Brief: Each line of the data below containing "cabecera" needs to be listed.

[Dataset excerpts]
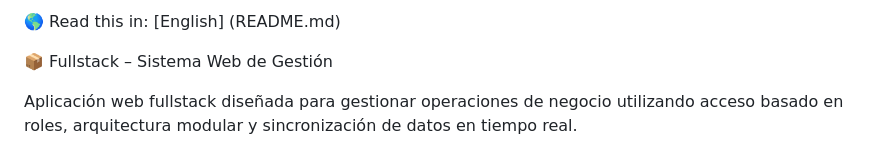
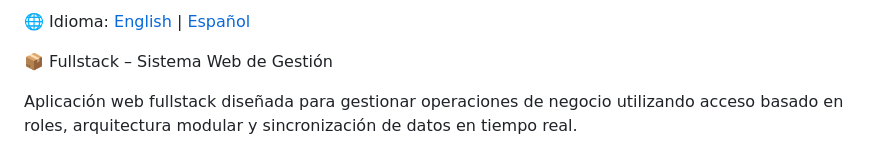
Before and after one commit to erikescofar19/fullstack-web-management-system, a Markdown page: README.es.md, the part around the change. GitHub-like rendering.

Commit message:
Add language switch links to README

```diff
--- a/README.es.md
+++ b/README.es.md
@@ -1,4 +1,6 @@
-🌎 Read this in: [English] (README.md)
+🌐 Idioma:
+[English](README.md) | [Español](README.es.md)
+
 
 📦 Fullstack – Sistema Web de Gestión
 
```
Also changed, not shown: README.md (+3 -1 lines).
* * *
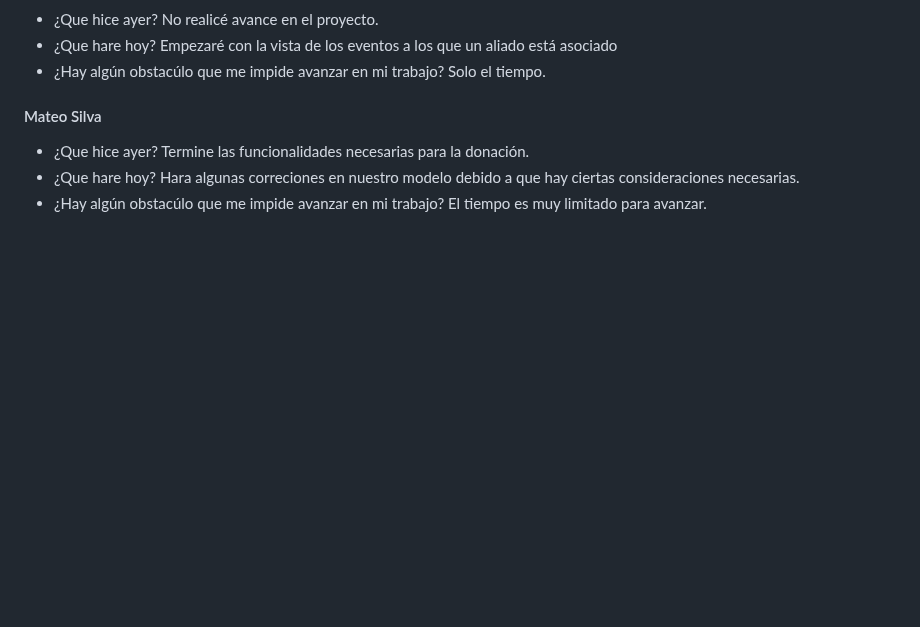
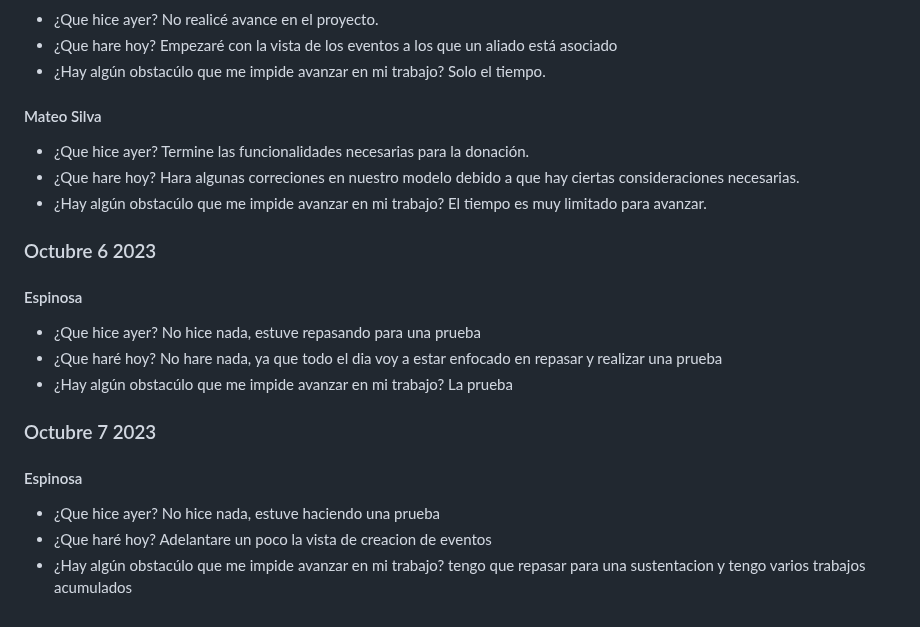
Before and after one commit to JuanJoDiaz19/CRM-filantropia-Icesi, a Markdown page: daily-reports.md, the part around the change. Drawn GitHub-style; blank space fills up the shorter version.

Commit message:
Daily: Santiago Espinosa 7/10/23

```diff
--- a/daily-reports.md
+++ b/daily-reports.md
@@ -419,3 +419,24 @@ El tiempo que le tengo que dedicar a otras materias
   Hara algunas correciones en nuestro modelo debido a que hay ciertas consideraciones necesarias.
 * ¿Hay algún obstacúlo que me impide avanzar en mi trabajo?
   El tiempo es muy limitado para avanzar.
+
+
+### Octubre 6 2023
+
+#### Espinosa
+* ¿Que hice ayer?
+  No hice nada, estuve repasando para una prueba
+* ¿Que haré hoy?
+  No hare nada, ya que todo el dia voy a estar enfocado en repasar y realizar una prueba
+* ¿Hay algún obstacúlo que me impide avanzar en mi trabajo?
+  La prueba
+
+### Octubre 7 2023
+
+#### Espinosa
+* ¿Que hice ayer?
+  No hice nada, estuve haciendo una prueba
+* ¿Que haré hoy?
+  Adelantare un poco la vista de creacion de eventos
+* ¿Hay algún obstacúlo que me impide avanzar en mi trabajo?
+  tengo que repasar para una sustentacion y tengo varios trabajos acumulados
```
==
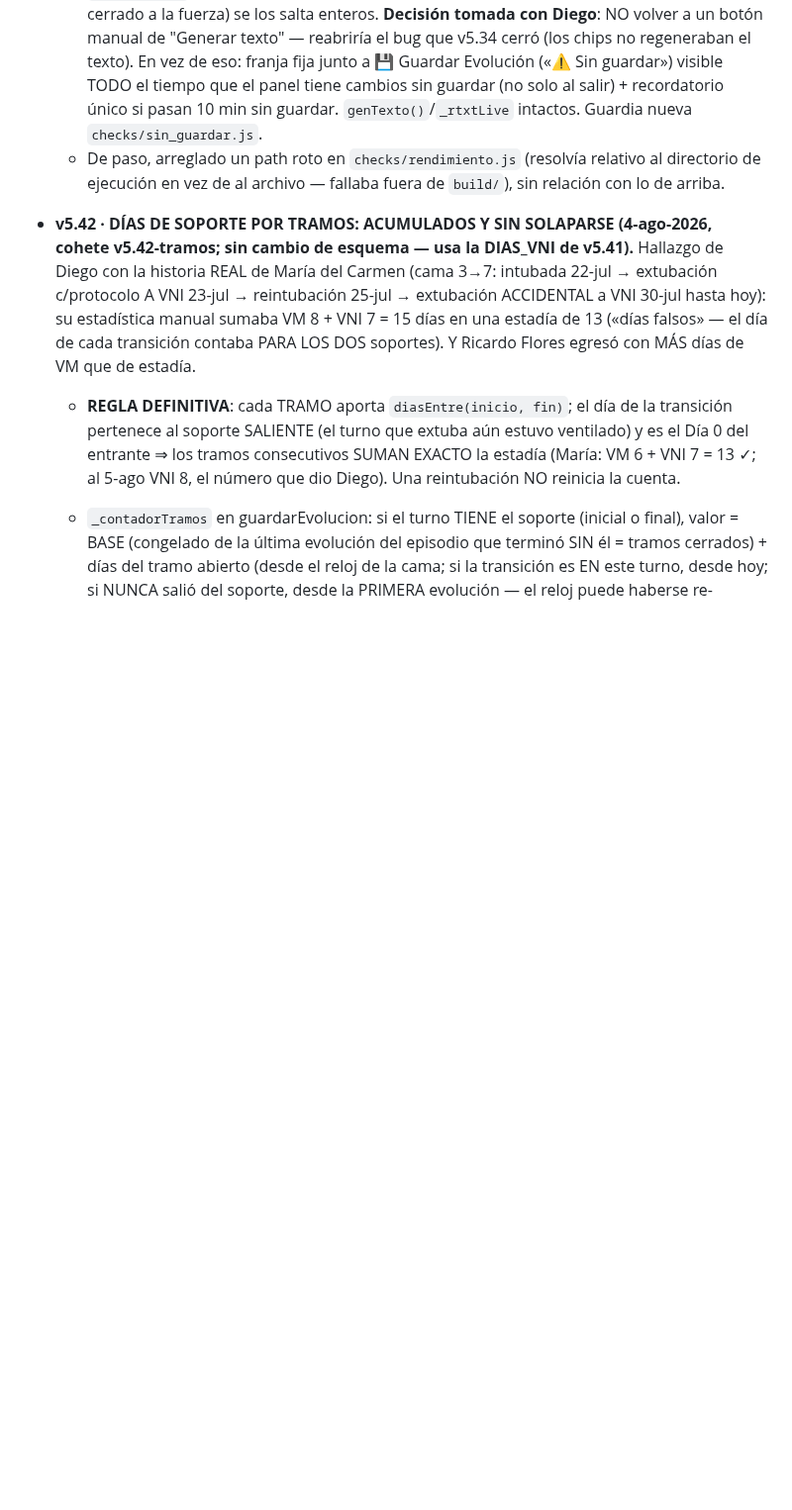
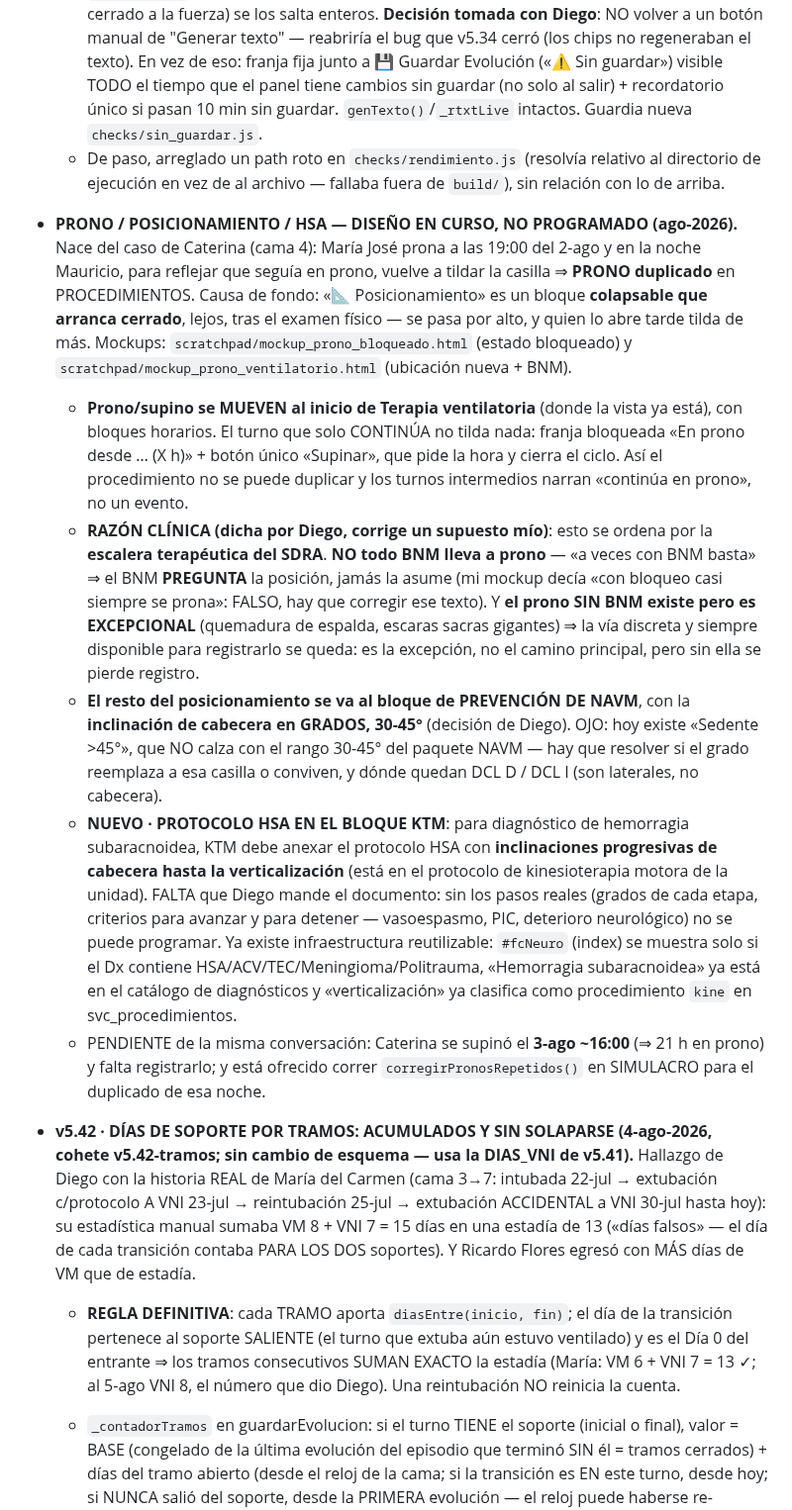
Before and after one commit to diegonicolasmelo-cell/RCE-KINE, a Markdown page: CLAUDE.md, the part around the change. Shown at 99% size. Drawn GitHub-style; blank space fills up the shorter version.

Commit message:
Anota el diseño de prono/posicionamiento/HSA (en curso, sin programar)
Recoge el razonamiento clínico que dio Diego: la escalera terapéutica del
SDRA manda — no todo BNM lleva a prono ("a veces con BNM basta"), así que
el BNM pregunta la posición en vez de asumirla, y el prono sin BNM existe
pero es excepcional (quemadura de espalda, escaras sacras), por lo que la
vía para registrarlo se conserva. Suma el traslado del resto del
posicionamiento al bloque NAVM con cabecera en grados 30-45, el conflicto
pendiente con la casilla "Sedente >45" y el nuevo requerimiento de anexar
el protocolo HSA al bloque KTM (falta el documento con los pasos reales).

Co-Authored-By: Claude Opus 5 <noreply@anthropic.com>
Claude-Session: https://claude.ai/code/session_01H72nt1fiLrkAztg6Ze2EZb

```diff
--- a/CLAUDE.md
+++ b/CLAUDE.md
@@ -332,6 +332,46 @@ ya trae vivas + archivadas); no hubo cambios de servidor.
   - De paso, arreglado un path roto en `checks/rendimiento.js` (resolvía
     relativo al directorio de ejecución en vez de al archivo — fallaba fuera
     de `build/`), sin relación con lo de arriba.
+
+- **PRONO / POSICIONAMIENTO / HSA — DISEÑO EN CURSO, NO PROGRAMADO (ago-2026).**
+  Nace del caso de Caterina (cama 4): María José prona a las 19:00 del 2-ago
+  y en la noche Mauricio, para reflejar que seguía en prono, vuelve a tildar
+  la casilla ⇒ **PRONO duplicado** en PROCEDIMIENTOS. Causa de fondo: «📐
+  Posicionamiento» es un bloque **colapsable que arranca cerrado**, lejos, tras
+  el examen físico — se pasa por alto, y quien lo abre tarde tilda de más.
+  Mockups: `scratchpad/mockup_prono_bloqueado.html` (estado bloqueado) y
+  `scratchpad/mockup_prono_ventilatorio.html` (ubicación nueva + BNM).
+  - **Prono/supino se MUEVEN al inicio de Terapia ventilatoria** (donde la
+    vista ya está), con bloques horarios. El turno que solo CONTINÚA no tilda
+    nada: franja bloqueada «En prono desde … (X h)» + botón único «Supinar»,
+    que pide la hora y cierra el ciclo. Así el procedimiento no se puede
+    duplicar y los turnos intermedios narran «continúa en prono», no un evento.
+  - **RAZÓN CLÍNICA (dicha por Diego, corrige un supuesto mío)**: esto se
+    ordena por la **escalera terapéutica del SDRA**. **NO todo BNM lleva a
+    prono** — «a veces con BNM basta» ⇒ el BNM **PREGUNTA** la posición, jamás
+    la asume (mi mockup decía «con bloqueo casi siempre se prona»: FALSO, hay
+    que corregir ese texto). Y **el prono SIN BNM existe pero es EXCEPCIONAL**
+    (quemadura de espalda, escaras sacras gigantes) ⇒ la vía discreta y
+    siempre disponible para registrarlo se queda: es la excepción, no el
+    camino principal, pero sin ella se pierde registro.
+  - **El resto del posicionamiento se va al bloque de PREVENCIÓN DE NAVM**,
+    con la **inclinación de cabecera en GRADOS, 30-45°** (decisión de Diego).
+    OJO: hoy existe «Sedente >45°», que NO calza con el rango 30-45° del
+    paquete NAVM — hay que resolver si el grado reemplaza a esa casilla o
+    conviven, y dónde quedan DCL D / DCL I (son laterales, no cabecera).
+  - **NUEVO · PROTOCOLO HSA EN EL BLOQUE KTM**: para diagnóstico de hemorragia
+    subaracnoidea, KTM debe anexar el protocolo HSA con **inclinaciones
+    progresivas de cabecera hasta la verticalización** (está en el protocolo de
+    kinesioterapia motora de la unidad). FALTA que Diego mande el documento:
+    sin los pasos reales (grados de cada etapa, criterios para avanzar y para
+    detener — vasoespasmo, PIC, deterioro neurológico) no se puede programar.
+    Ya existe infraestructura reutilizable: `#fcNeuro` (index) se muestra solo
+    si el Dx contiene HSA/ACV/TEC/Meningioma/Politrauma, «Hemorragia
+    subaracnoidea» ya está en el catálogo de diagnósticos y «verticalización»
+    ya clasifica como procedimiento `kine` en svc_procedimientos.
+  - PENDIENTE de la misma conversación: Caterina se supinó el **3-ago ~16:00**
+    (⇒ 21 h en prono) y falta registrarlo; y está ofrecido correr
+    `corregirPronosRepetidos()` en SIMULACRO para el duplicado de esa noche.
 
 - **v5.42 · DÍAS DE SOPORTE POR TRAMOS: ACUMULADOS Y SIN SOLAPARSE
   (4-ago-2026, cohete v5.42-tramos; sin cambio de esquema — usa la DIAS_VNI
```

Task result:
posicionamiento al bloque NAVM con cabecera en grados 30-45, el conflicto
+    con la **inclinación de cabecera en GRADOS, 30-45°** (decisión de Diego).
+    conviven, y dónde quedan DCL D / DCL I (son laterales, no cabecera).
+    progresivas de cabecera hasta la verticalización** (está en el protocolo de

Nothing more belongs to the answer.